Separating couples in England and Wales will be helped to avoid court battles through more use of mediation services, the government has said.
Justice minister Simon Hughes said those applying for a court order about a child or financial matter must first attend sessions with an expert.
He added that this would ensure people could separate "in the least damaging way for everyone involved".
The move comes as the government is planning to cut legal aid by £220m.
Ministers say the average cost to the taxpayer of resolving a private family dispute following a relationship breakdown is approximately £500 per couple through mediation.
This rises to £4,000 per person in legal aid for issues settled through the courts, they add.
Under the scheme, being included in the Children and Families Bill, which is currently going through Parliament, trained mediators will talk to couples.
It is hoped this will allow them to reach agreements "which both of them are prepared to live with, rather than having them dictated by the court".
If this happens, couples will be able to ask a judge to consider and make their agreement into a legally binding and enforceable court order.
Mr Hughes said: "Mediation works and we are committed to making sure that more people make use of it, rather than go through the confrontational and stressful experience of going to court.
"When people separate we want them to do it in the least damaging way for everyone involved, especially children. That is why we want them to use the excellent mediation services available to agree a way forward, rather than have one forced upon them."

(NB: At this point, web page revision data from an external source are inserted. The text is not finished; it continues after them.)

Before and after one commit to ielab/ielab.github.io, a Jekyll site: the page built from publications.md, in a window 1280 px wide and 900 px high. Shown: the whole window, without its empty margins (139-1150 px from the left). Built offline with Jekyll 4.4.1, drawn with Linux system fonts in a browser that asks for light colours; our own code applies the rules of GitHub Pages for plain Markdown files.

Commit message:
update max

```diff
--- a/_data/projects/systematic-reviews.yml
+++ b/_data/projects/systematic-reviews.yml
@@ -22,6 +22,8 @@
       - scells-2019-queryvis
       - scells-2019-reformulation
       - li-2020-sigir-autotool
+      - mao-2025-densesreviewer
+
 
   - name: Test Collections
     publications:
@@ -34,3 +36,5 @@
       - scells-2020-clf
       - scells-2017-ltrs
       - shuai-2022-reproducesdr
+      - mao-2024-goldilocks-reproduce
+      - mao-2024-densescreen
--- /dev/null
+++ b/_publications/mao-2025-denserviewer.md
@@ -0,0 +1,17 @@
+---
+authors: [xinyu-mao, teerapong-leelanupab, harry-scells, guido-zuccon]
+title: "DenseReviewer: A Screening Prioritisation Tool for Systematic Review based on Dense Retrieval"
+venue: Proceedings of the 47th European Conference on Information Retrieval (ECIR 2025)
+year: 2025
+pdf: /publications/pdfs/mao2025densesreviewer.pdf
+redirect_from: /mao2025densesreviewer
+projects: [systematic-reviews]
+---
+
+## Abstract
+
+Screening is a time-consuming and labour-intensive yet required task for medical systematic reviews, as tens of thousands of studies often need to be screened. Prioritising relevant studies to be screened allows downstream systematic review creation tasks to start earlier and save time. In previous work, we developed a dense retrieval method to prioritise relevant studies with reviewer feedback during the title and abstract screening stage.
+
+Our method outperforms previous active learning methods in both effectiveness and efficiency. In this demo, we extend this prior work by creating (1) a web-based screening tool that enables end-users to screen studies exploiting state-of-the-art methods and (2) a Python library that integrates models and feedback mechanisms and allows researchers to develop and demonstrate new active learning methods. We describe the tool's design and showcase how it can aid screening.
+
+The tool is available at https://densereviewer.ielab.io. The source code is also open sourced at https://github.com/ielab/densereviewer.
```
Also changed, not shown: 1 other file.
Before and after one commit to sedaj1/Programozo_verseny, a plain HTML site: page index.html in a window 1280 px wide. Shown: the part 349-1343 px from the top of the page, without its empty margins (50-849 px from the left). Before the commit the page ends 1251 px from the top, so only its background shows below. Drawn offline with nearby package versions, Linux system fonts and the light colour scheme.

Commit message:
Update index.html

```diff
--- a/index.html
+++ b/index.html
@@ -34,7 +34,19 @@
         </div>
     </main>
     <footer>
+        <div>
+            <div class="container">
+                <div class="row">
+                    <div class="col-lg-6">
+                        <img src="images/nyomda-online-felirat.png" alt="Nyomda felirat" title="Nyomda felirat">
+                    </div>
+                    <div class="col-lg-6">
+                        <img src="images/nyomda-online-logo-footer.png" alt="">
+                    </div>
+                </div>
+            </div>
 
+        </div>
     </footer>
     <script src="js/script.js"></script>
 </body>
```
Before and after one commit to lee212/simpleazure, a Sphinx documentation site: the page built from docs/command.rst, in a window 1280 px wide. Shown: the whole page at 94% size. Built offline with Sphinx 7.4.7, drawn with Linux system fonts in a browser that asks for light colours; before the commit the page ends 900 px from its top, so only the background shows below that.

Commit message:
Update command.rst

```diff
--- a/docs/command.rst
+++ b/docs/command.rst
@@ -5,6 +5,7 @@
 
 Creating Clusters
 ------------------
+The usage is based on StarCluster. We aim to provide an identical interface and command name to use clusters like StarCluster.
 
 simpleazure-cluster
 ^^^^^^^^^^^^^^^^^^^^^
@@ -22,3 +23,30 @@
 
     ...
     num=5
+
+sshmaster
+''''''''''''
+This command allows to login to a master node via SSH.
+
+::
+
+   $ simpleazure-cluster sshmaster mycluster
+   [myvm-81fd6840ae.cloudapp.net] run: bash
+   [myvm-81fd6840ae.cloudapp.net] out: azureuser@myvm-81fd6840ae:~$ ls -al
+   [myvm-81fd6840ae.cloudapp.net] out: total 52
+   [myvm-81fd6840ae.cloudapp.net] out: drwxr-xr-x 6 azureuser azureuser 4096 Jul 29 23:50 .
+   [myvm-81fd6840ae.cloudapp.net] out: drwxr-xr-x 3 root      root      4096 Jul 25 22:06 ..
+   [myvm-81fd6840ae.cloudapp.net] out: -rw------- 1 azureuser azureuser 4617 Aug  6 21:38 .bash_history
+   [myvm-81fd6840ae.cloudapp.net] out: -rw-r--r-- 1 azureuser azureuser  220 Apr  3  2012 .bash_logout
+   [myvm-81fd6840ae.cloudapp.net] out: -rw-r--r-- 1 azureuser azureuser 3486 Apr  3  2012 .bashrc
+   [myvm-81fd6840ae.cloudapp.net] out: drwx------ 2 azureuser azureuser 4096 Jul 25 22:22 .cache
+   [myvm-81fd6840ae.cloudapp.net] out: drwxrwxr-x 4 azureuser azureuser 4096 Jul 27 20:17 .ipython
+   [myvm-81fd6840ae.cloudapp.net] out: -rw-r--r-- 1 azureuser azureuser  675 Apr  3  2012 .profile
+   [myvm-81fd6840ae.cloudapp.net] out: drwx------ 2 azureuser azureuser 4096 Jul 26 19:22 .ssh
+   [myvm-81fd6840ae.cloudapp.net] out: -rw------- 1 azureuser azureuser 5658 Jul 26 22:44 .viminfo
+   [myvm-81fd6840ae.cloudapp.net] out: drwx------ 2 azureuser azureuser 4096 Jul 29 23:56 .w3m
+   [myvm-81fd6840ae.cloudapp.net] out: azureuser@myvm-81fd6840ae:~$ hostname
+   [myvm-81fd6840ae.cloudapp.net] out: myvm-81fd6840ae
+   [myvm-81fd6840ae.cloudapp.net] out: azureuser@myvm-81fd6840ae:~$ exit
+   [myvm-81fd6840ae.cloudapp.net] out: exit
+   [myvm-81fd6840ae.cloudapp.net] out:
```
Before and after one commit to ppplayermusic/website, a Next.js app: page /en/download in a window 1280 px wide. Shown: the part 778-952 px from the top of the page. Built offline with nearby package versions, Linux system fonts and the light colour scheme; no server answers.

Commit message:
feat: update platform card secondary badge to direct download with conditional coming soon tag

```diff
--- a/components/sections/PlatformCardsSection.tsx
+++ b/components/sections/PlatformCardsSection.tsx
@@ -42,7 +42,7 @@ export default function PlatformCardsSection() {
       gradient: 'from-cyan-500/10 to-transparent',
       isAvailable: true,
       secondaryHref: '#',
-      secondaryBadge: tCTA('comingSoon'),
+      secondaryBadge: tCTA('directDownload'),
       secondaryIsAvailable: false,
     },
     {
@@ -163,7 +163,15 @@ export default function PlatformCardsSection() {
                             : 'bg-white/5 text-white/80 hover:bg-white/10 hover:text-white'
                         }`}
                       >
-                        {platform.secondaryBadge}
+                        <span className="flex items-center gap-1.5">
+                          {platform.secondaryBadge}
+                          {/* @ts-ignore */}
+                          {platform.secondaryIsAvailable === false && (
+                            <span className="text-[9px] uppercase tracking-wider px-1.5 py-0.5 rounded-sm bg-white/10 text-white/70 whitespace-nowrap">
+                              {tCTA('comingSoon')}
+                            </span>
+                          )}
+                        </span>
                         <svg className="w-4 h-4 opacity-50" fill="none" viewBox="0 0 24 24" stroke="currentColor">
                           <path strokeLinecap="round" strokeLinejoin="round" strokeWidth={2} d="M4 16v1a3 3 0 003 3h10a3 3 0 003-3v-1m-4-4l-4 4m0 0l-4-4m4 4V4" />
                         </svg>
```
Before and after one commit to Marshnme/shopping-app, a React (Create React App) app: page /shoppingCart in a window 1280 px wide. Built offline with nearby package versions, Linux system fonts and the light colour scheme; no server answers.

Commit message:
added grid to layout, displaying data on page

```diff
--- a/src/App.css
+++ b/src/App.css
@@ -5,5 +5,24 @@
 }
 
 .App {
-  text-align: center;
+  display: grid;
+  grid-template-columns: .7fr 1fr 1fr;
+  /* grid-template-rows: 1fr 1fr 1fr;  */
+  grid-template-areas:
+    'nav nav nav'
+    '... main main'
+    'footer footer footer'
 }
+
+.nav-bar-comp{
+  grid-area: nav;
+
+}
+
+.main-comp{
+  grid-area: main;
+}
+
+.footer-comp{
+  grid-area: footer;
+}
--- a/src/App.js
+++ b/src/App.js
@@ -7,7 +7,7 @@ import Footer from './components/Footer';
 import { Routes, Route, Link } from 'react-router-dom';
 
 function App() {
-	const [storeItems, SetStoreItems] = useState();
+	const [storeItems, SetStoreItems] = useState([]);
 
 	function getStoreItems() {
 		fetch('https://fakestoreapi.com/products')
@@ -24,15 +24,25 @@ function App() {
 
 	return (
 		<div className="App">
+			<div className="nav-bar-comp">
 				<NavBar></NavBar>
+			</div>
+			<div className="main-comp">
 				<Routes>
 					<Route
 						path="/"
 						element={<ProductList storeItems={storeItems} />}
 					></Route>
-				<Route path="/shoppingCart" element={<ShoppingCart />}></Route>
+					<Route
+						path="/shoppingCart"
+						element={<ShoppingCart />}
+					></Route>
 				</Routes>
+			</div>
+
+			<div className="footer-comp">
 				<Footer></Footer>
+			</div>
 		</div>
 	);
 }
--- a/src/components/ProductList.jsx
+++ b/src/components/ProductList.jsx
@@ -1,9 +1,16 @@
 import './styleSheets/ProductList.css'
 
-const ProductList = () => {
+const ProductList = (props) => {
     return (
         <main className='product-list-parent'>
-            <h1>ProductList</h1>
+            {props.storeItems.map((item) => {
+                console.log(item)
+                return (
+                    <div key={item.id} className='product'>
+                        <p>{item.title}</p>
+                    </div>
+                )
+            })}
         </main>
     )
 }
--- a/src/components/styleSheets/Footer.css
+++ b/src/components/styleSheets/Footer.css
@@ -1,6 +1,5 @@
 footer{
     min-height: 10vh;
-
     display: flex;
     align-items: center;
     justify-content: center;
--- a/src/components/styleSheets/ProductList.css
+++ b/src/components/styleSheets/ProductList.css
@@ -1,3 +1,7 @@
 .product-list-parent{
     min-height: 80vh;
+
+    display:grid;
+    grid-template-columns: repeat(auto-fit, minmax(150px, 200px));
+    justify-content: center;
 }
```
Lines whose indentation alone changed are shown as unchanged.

Couples will be exempt from having to attend sessions with mediators where claims of domestic violence are involved.